First confirmed case of transfusion-transmitted hepatitis E in Australia
In July 2014, a 6-year-old boy underwent a split liver transplant following liver failure of unknown cause and received 18 blood components peri-operatively. In January 2015, routine monitoring revealed elevated levels of serum liver enzymes (alanine aminotransferase, 289 U/L; reference interval, < 30 U/L). Two biopsies showed possible but inconclusive evidence of rejection, and alanine aminotransferase levels continued to rise, reaching 1170 U/L, despite anti-rejection treatment. Hepatitis E virus (HEV) testing was performed on a third biopsy sample and HEV RNA was detected by reverse transcription polymerase chain reaction. Retrospective testing of the patient’s blood and liver samples showed that he was HEV RNA negative before transplantation, but HEV RNA positive in post-transplant blood from September 2014. After 3 months of ribavirin therapy, the patient’s liver enzyme levels normalised and HEV RNA became undetectable.
The patient had not consumed uncooked pork products and had no history of contact with swine, a known zoonotic HEV source, or overseas travel. HEV RNA was not detected in donor liver samples tested retrospectively. In July 2015, the case was referred to the Australian Red Cross Blood Service (Blood Service) for investigation into possible transmission by transfusion.
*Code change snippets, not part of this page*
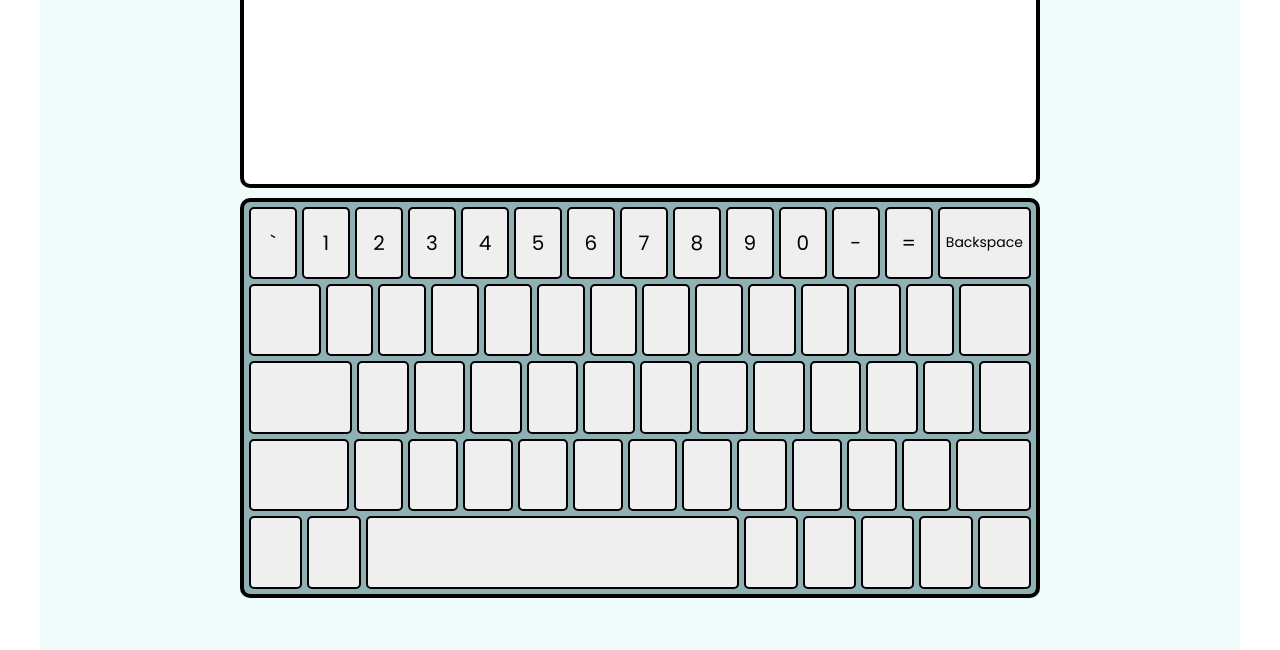
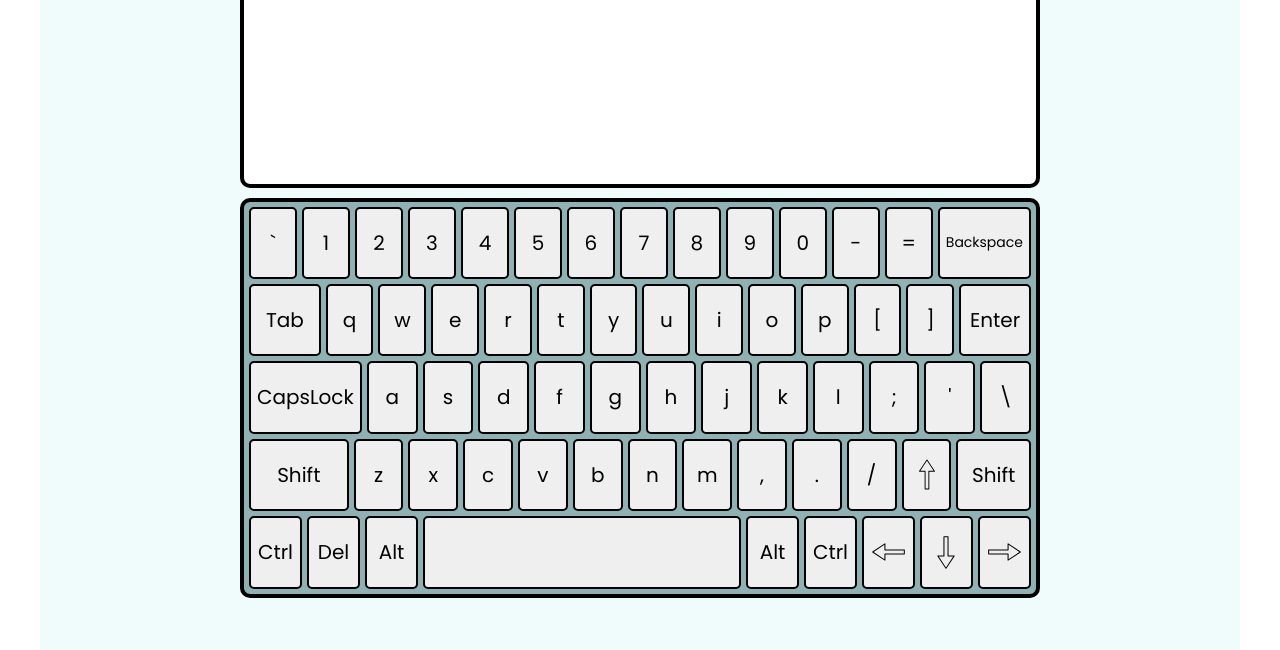
Before and after one commit to leshiy77/RSSVirtualKeyboard, a website built with webpack: page src/index.html in a window 1280 px wide. Shown: the part 150-800 px from the top of the page. Built offline with nearby package versions, Linux system fonts and the light colour scheme.

Commit message:
feat: add active status for button and capslock functionality

```diff
--- a/src/index.js
+++ b/src/index.js
@@ -1,5 +1,5 @@
 import './styles/sass/main.css';
-import Key from './js/Key'
+import Key from './js/Key';
 
 const container = document.createElement('div');
 container.classList.add('container');
@@ -17,6 +17,10 @@ textArea.classList.add('textarea');
 container.appendChild(textArea);
 textArea.focus()
 
+window.addEventListener('click', function() {
+    textArea.focus()
+})
+
 const keyboard = document.createElement('div');
 keyboard.classList.add('keyboard');
 container.appendChild(keyboard);
@@ -29,22 +33,7 @@ for (let i=0; i<5; i++) {
     keyboard.appendChild(node)
 }
 
-const keyboardRowOne = [
-    {name: 'Backquote', value:'`', type: 'text', lang:'eng'},
-    {name: 'Digit1', value:'1', type: 'text', lang:null},
-    {name: 'Digit2', value:'2', type: 'text', lang:null},
-    {name: 'Digit3', value:'3', type: 'text', lang:null},
-    {name: 'Digit4', value:'4', type: 'text', lang:null},
-    {name: 'Digit5', value:'5', type: 'text', lang:null},
-    {name: 'Digit6', value:'6', type: 'text', lang:null},
-    {name: 'Digit7', value:'7', type: 'text', lang:null},
-    {name: 'Digit8', value:'8', type: 'text', lang:null},
-    {name: 'Digit9', value:'9', type: 'text', lang:null},
-    {name: 'Digit0', value:'0', type: 'text', lang:null},
-    {name: 'Minus', value:'-', type: 'text', lang:null},
-    {name: 'Equal', value:'=', type: 'text', lang:null},
-    {name: 'Backspace', value:'Backspace', type: 'func', lang:null}
-]
+import {keyboardRowOne, keyboardRowTwo, keyboardRowThree, keyboardRowFour, keyboardRowFive} from './js/library';
 
 const keyBtnArea = document.querySelectorAll('.keyboard-row');
 keyBtnArea.forEach(element => {
@@ -52,34 +41,90 @@ keyBtnArea.forEach(element => {
         case element.classList.contains('keyboard-row1'):
             for (let i =0; i<14;i++) {
                 let nodeBtn = new Key();
-                nodeBtn.setName(keyboardRowOne[i].name, keyboardRowOne[i].value);
-                nodeBtn.getFunctionality(textArea);
+                nodeBtn.setKey(keyboardRowOne[i]);
                 element.appendChild(nodeBtn.elem);
             }
         break;
         case element.classList.contains('keyboard-row2'):
             for (let i =0; i<14;i++) {
                 let nodeBtn = new Key();
+                nodeBtn.setKey(keyboardRowTwo[i]);
                 element.appendChild(nodeBtn.elem);
             }
         break;
         case element.classList.contains('keyboard-row3'):
             for (let i =0; i<13;i++) {
                 let nodeBtn = new Key();
+                nodeBtn.setKey(keyboardRowThree[i]);
                 element.appendChild(nodeBtn.elem);
             }
         break;
         case element.classList.contains('keyboard-row4'):
             for (let i =0; i<13;i++) {
                 let nodeBtn = new Key();
+                nodeBtn.setKey(keyboardRowFour[i]);
                 element.appendChild(nodeBtn.elem);
             }
         break;
         case element.classList.contains('keyboard-row5'):
-            for (let i =0; i<8;i++) {
+            for (let i =0; i<9;i++) {
                 let nodeBtn = new Key();
+                nodeBtn.setKey(keyboardRowFive[i]);
                 element.appendChild(nodeBtn.elem);
             }
         break;
     }
 });
+
+const keyBtn = document.querySelectorAll('.key-button');
+
+const shiftKey = (key) => {
+    if (key.classList.contains('active')){
+        keyBtn.forEach(elem => {
+            if (elem.getAttribute('shiftName') !== null) {
+                elem.innerHTML = elem.getAttribute('lowerName')
+            }
+        })
+    } else {
+        keyBtn.forEach(elem => {
+            if (elem.getAttribute('shiftName') !== null) {
+                elem.innerHTML = elem.getAttribute('shiftName')
+            }
+        })
+    }
+}
+
+window.addEventListener('keydown', function(event) {
+    for (let i =0; i < keyBtn.length; i++) {
+        if (event.code === keyBtn[i].getAttribute('keyName')) {
+            if (event.code === 'CapsLock') {
+                shiftKey(keyBtn[i])
+                keyBtn[i].classList.toggle('active');
+            } else if (event.code === 'ShiftLeft' || event.code === 'ShiftRight') {
+                keyBtn.forEach(elem => {
+                    if (elem.getAttribute('shiftName') !== null) {
+                        elem.innerHTML = elem.getAttribute('shiftName')
+                    }
+                })
+                keyBtn[i].classList.add('active');
+            } else {
+                keyBtn[i].classList.add('active');
+            }
+        }
+    }
+})
+
+window.addEventListener('keyup', function(event) {
+    for (let i =0; i < keyBtn.length; i++) {
+        if (event.code === keyBtn[i].getAttribute('keyName') && event.code !== 'CapsLock') {
+            if (event.code === 'ShiftLeft' || event.code === 'ShiftRight') {
+                keyBtn.forEach(elem => {
+                    if (elem.getAttribute('shiftName') !== null) {
+                        elem.innerHTML = elem.getAttribute('lowerName')
+                    }
+                })
+            }
+            keyBtn[i].classList.remove('active');
+        }
+    }
+})
--- a/src/js/Key.js
+++ b/src/js/Key.js
@@ -3,22 +3,18 @@ export default class Key {
     constructor() {
         this.elem = document.createElement('button')
         this.elem.classList.add('key-button')
-        this.elem.setAttribute('type', 'button' )
-        this.elem.value = '';
     }
 
-    setName(name, value) {
-        this.elem.classList.add(name);
-        this.elem.value = value;
-        this.elem.innerText = value;
-    }
-
-    getFunctionality(area) {
-        this.elem.addEventListener('mousedown', function() {
-            if (this.value === 'Backspace') {
-            } else {
-                area.value += this.value
-            }
-        })
+    setKey(object) {
+        this.elem.classList.add(object.name);
+        this.elem.setAttribute('keyName', object.name);
+        if (object.type === 'text') {
+            this.elem.setAttribute('shiftName', object.shift);
+            this.elem.setAttribute('lowerName', object.value)
+        }
+        if (object.type === 'func') {
+            this.elem.classList.add(`${object.name.toLowerCase()}-key`);
+        }
+        this.elem.innerText = object.value;
     }
 }
--- /dev/null
+++ b/src/js/library.js
@@ -0,0 +1,80 @@
+const keyboardRowOne = [
+    {name: 'Backquote', value:'`', type: 'text', shift: '~'},
+    {name: 'Digit1', value:'1', type: 'text', shift: '!'},
+    {name: 'Digit2', value:'2', type: 'text', shift: '@'},
+    {name: 'Digit3', value:'3', type: 'text', shift: '#'},
+    {name: 'Digit4', value:'4', type: 'text', shift: '$'},
+    {name: 'Digit5', value:'5', type: 'text', shift: '%'},
+    {name: 'Digit6', value:'6', type: 'text', shift: '^'},
+    {name: 'Digit7', value:'7', type: 'text', shift: '&'},
+    {name: 'Digit8', value:'8', type: 'text', shift: '*'},
+    {name: 'Digit9', value:'9', type: 'text', shift: '('},
+    {name: 'Digit0', value:'0', type: 'text', shift: ')'},
+    {name: 'Minus', value:'-', type: 'text', shift: '_'},
+    {name: 'Equal', value:'=', type: 'text', shift: '+'},
+    {name: 'Backspace', value:'Backspace', type: 'func', shift: null}
+]
+
+const keyboardRowTwo = [
+    {name: 'Tab', value:'Tab', type: 'func', shift: null},
+    {name: 'KeyQ', value:'q', type: 'text', shift: 'Q'},
+    {name: 'KeyW', value:'w', type: 'text', shift: 'W'},
+    {name: 'KeyE', value:'e', type: 'text', shift: 'E'},
+    {name: 'KeyR', value:'r', type: 'text', shift: 'R'},
+    {name: 'KeyT', value:'t', type: 'text', shift: 'T'},
+    {name: 'KeyY', value:'y', type: 'text', shift: 'Y'},
+    {name: 'KeyU', value:'u', type: 'text', shift: 'U'},
+    {name: 'KeyI', value:'i', type: 'text', shift: 'I'},
+    {name: 'KeyO', value:'o', type: 'text', shift: 'O'},
+    {name: 'KeyP', value:'p', type: 'text', shift: 'P'},
+    {name: 'BracketLeft', value:'[', type: 'text', shift: '{'},
+    {name: 'BracketRight', value:']', type: 'text', shift: '}'},
+    {name: 'Enter', value:'Enter', type: 'func', lang:null, shift: null}
+]
+
+const keyboardRowThree = [
+    {name: 'CapsLock', value:'CapsLock', type: 'func', shift: null},
+    {name: 'KeyA', value:'a', type: 'text', shift: 'A'},
+    {name: 'KeyS', value:'s', type: 'text', shift: 'S'},
+    {name: 'KeyD', value:'d', type: 'text', shift: 'D'},
+    {name: 'KeyF', value:'f', type: 'text', shift: 'F'},
+    {name: 'KeyG', value:'g', type: 'text', shift: 'G'},
+    {name: 'KeyH', value:'h', type: 'text', shift: 'H'},
+    {name: 'KeyJ', value:'j', type: 'text', shift: 'J'},
+    {name: 'KeyK', value:'k', type: 'text', shift: 'K'},
+    {name: 'KeyL', value:'l', type: 'text', shift: 'L'},
+    {name: 'Semicolon', value:';', type: 'text', shift: ':'},
+    {name: 'Quote', value:"'", type: 'text', shift: '"'},
+    {name: 'Backslash', value: '\\', type: 'text', shift: '|'}
+]
+
+const keyboardRowFour = [
+    {name: 'ShiftLeft', value:'Shift', type: 'func', shift: null},
+    {name: 'KeyZ', value:'z', type: 'text', shift: 'Z'},
+    {name: 'KeyX', value: 'x', type: 'text', shift: 'X'},
+    {name: 'KeyC', value:'c', type: 'text', shift: 'C'},
+    {name: 'KeyV', value:'v', type: 'text', shift: 'V'},
+    {name: 'KeyB', value:'b', type: 'text', shift: 'B'},
+    {name: 'KeyN', value:'n', type: 'text', shift: 'N'},
+    {name: 'KeyM', value:'m', type: 'text', shift: 'M'},
+    {name: 'Comma', value:',', type: 'text', shift: '<'},
+    {name: 'Period', value:'.', type: 'text', shift: '>'},
+    {name: 'Slash', value:'/', type: 'text', shift: '?'},
+    {name: 'ArrowUp', value:'', type: 'func', shift: null},
+    {name: 'ShiftRight', value: 'Shift', type: 'func', shift: null}
+]
+
+const keyboardRowFive = [
+    {name: 'ControlLeft', value:'Ctrl', type: 'func', shift: null},
+    {name: 'Delete', value:'Del', type: 'func', shift: null},
+    {name: 'AltLeft', value: 'Alt', type: 'func', shift: null},
+    {name: 'Space', value:'', type: 'func', shift: null},
+    {name: 'AltRight', value:'Alt', type: 'func', shift: null},
+    {name: 'ControlRight', value: 'Ctrl', type: 'func', shift: null},
+    {name: 'ArrowLeft', value:'', type: 'func', shift: null},
+    {name: 'ArrowDown', value:'', type: 'func', shift: null},
+    {name: 'ArrowRight', value: '', type: 'func', shift: null}
+]
+
+
+export {keyboardRowOne, keyboardRowTwo, keyboardRowThree, keyboardRowFour, keyboardRowFive}
--- a/src/styles/sass/main.scss
+++ b/src/styles/sass/main.scss
@@ -57,7 +57,7 @@
         gap: 5px;
     }
     &:nth-child(5) {
-        grid-template-columns: repeat(2, 1fr) 7fr repeat(5, 1fr);
+        grid-template-columns: repeat(3, 1fr) 6fr repeat(5, 1fr);
         gap: 5px;
     }
 }
@@ -74,3 +74,76 @@
         background-color: #a6f3f7;
     }
 }
+
+.active {
+    transform: scale(0.95);
+    background-color: #a6f3f7;
+}
+
+.arrowup-key {
+    position: relative;
+    &::before {
+        content: ' ';
+        width: 100%;
+        height: 100%;
+        top: 0;
+        left: 0;
+        position: absolute;
+        z-index: 1000;
+        background: url(../../assets/svg/uparrow.svg) ;
+        background-position: center;
+        background-size: contain;
+        background-repeat: no-repeat;
+    }
+}
+
+.arrowdown-key {
+    position: relative;
+    &::before {
+        content: ' ';
+        width: 100%;
+        height: 100%;
+        top: 0;
+        left: 0;
+        position: absolute;
+        z-index: 1000;
+        background: url(../../assets/svg/arrowdown.svg) ;
+        background-position: center;
+        background-size: contain;
+        background-repeat: no-repeat;
+    }
+}
+
+.arrowleft-key {
+    position: relative;
+    &::before {
+        content: ' ';
+        width: 100%;
+        height: 100%;
+        top: 0;
+        left: 0;
+        position: absolute;
+        z-index: 1000;
+        background: url(../../assets/svg/arrowleft.svg) ;
+        background-position: center;
+        background-size: contain;
+        background-repeat: no-repeat;
+    }
+}
+
+.arrowright-key {
+    position: relative;
+    &::before {
+        content: ' ';
+        width: 100%;
+        height: 100%;
+        top: 0;
+        left: 0;
+        position: absolute;
+        z-index: 1000;
+        background: url(../../assets/svg/arrowright.svg) ;
+        background-position: center;
+        background-size: contain;
+        background-repeat: no-repeat;
+    }
+}
```
Also changed, not shown: src/assets/svg/arrowdown.svg (added), src/assets/svg/arrowleft.svg (added), src/assets/svg/arrowright.svg (added), src/assets/svg/uparrow.svg (added), src/styles/sass/main.css, 1 other file.
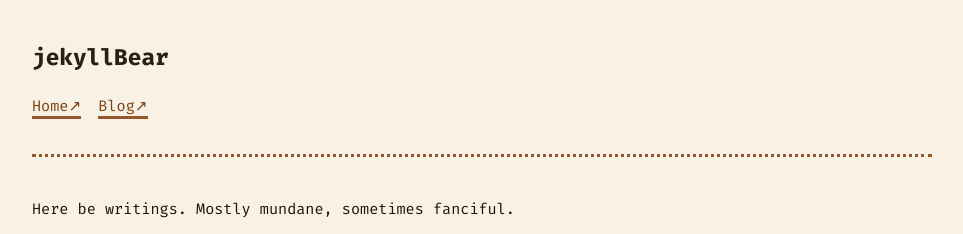
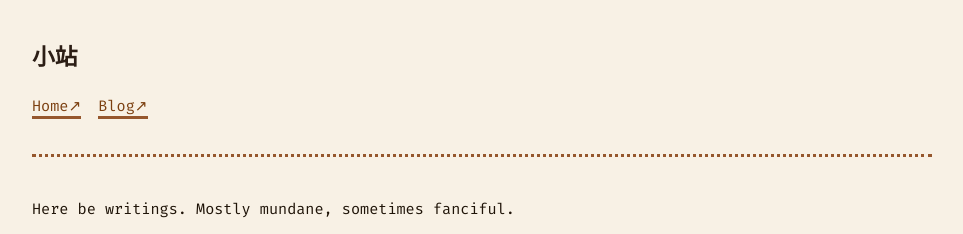
Before and after one commit to samshichuang/samshichuang.github.io, a Jekyll site: the page built from blog.md, in a window 1280 px wide. Shown: the top 234 px of the page, without its empty margins (158-1121 px from the left). Built offline with Jekyll 4.4.1, drawn with Linux system fonts in a browser that asks for light colours.

Commit message:
Update _config.yml

```diff
--- a/_config.yml
+++ b/_config.yml
@@ -1,10 +1,10 @@
 ###########
 # site.title
 
-title: jekyllBear
-description: a minimal, text focused blog theme
+title: 小站
+description: 建设中
 # baseurl: "/jekyllBear" # the subpath of your site, e.g. /blog/
-url: "https://jekyllBear" # the base hostname & protocol for your site
+url: "https://samshichuang.github.io/" # the base hostname & protocol for your site
 # host: 0.0.0.0
 
 
```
HEV RNA and IgG testing was performed on archived samples from all…